The Vermont Jazz Center presents Christian Scott aTunde Adjuah’s Stretch Music on Saturday, November 14th at 8:00 PM and is especially grateful for sponsorship of this event by Dave Ellis of Ellis Music and Roger Wilkens of Clear Solutions. Their contributions made this concert possible and we are deeply grateful. The VJC is also thankful for the ongoing support from the Vermont Arts Council, the National Endowment for the Arts, and The Hampton Inn of Brattleboro. VJC publicity is underwritten by the Brattleboro Reformer, WVPR, WVEW, WFCR and Chris Lenois of WKVT’s Green Mountain Mornings.
Tickets for Christian Scott aTunde Adjuah and Stretch Music at the Vermont Jazz Center are $20+ general admission, $15 for students with I.D. (contact VJC about educational discounts); available at In the Moment in Brattleboro, or online at www.vtjazz.org, by email at email@example.com.
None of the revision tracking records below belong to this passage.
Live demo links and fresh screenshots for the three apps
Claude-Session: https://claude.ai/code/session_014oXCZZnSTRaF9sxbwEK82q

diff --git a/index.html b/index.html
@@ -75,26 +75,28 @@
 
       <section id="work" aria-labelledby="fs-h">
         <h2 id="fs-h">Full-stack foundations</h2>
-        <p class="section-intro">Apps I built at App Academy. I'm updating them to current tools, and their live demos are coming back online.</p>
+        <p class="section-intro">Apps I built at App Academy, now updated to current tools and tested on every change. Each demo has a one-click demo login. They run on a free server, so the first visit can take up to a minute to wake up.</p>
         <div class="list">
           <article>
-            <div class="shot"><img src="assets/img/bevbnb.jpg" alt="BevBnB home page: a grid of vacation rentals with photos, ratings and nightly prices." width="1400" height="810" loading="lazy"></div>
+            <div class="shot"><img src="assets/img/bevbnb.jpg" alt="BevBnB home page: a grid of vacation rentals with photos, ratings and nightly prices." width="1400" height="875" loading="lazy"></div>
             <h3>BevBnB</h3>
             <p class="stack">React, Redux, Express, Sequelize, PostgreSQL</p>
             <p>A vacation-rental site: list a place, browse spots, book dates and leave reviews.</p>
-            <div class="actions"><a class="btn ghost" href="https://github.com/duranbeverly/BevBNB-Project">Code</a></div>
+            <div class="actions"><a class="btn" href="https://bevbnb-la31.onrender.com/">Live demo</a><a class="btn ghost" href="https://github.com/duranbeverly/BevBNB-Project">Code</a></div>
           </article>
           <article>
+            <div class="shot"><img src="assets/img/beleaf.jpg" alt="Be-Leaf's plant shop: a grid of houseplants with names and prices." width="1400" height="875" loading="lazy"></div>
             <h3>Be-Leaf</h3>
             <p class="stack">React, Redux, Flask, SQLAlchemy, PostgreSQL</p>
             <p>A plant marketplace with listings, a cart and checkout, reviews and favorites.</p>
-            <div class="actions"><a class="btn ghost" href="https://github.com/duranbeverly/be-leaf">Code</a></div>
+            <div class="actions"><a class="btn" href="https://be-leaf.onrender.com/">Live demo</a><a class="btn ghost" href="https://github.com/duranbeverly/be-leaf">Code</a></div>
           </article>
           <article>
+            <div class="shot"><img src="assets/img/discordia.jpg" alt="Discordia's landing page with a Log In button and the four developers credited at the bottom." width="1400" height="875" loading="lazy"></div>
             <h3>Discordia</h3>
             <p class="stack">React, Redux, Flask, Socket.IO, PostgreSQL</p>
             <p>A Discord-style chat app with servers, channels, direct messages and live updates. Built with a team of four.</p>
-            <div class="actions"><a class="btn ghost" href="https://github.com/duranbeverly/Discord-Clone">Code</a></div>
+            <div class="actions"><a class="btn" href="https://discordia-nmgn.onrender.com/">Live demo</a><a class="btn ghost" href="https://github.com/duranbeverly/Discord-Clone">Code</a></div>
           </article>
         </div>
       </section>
Tickets can also be reserved by calling the Vermont Jazz Center ticket line, 802-254-9088, ext. 1. Handicapped access is available by calling the VJC at 802 254 9088.
VIDEOS including Christian Scott aTunde Adjuah
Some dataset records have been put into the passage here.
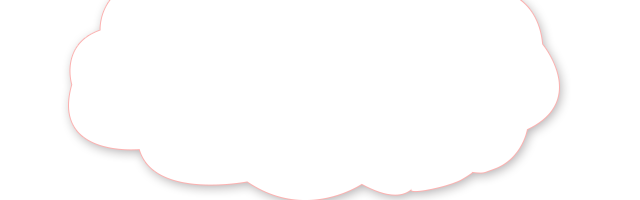
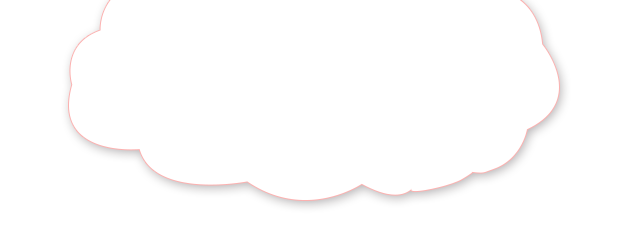
f

diff --git a/css/index.css b/css/index.css
@@ -162,8 +162,8 @@ body {
 .girl-liquid {
     position: absolute;
     display: none;
-    margin-left: -53px;
-    margin-top: -30px;
+    margin-left: -73px;
+    margin-top: -50px;
 }
 .girl-liquid img {
     width: 60%;
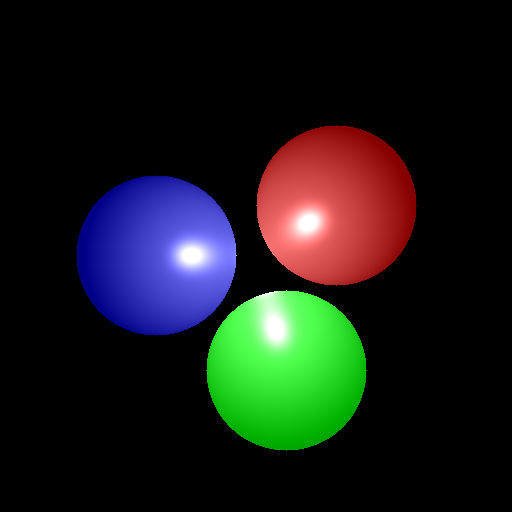
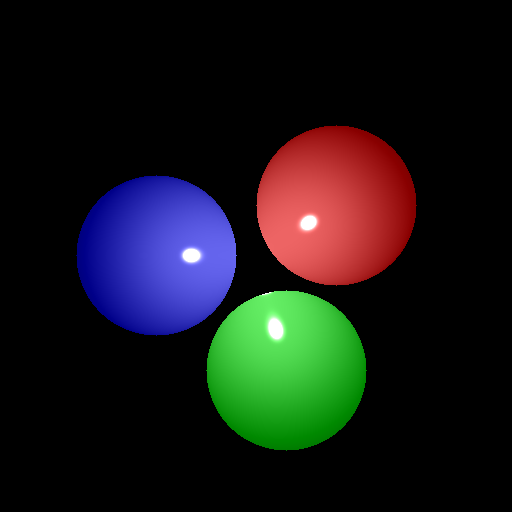
Some more fixes

Changed region(s): [[0.4062, 0.5625, 0.7188, 0.9062], [0.5312, 0.375, 0.6562, 0.5], [0.3125, 0.4375, 0.4375, 0.5625]]

diff --git a/src/Raytracer.cpp b/src/Raytracer.cpp
@@ -106,7 +106,7 @@ core::Color Raytracer::trace(core::Ray& ray, int recursiveStep)
         double c = 0.01;
 
         core::Vector V = ray.getDirection();    // observation vector
-        core::Vector L = light->getPosition() - collision; // light incidence vector
+        core::Vector L = collision - light->getPosition(); // light incidence vector
         V.normalize();
         L.normalize();
 
@@ -115,9 +115,7 @@ core::Color Raytracer::trace(core::Ray& ray, int recursiveStep)
         core::Vector R = L - (normal * (2.0 * dotNL));    //reflected vector
         R.normalize();
 
-        double dotVR = V.dotProduct(R) * -1.0; // angle betwen observation vector and reflected vector
-
-        if (dotVR < 0) dotVR = 0;
+        double dotVR = V.dotProduct(R) ; // angle betwen observation vector and reflected vector
 
         core::Vector difference = collision - light->getPosition();
 
@@ -130,7 +128,8 @@ core::Color Raytracer::trace(core::Ray& ray, int recursiveStep)
         double lightning_factor = 1.0 / (a + b*di + c*di*di);
         local = local + closestObject->getMaterial().ambient + light->getColor() * lightning_factor
         + closestObject->getMaterial().diffuse + light->getColor()  * dotNL
-        + closestObject->getMaterial().specular * light->getColor() * 0.2 * pow(dotVR, 20);
+        + closestObject->getMaterial().specular * light->getColor() * pow(dotVR, 180);
+        ;
     }
 
     return local;

diff --git a/src/shape/Sphere.cpp b/src/shape/Sphere.cpp
@@ -22,7 +22,7 @@ double Sphere::getRadius()
 
 core::Vector Sphere::getNormalAt(core::Point& p)
 {
-    core::Vector normal (core::Vector(p) - core::Vector(getPosition()));
+    core::Vector normal (core::Vector(getPosition() - core::Vector(p) ));
     normal.normalize();
     return normal;
 }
Here’s a video of Spy Boy, Christian with his twin brother, Kiel in full regalia: https://www.youtube.com/watch?v=2UMoVBbt9Jg
Contact Eugene Uman, Vermont Jazz Center, 802 254 9088, firstname.lastname@example.org
Christian Scott aTunde Adjuah presents Stretch Music at the Vermont Jazz Center
Press Release date: January 1st, 2016
Who: Christian Scott aTunde Adjuah presents Stretch Music at the Vermont Jazz Center. With Christian Scott ATunde Adjuah, trumpet, reverse flugel, sirenette; Elena Pinderhughes, flute; Logan Richardson, alto saxophone; Lawrence Fields, acoustic piano and Fender Rhodes; Kris Funn, upright and electric bass; Corey Fonville, drums.
What: Stretch Music
When: Saturday, January 14th, 2017 at 8:00 PM
Where: The Vermont Jazz Center, 72 Cotton Mill Hill, #222, Brattleboro, VT 05301
Tickets available: online at www.vtjazz.org, by email at email@example.com, phone 802 254 9088, in person at In The Moment, Main St., Brattleboro, VT.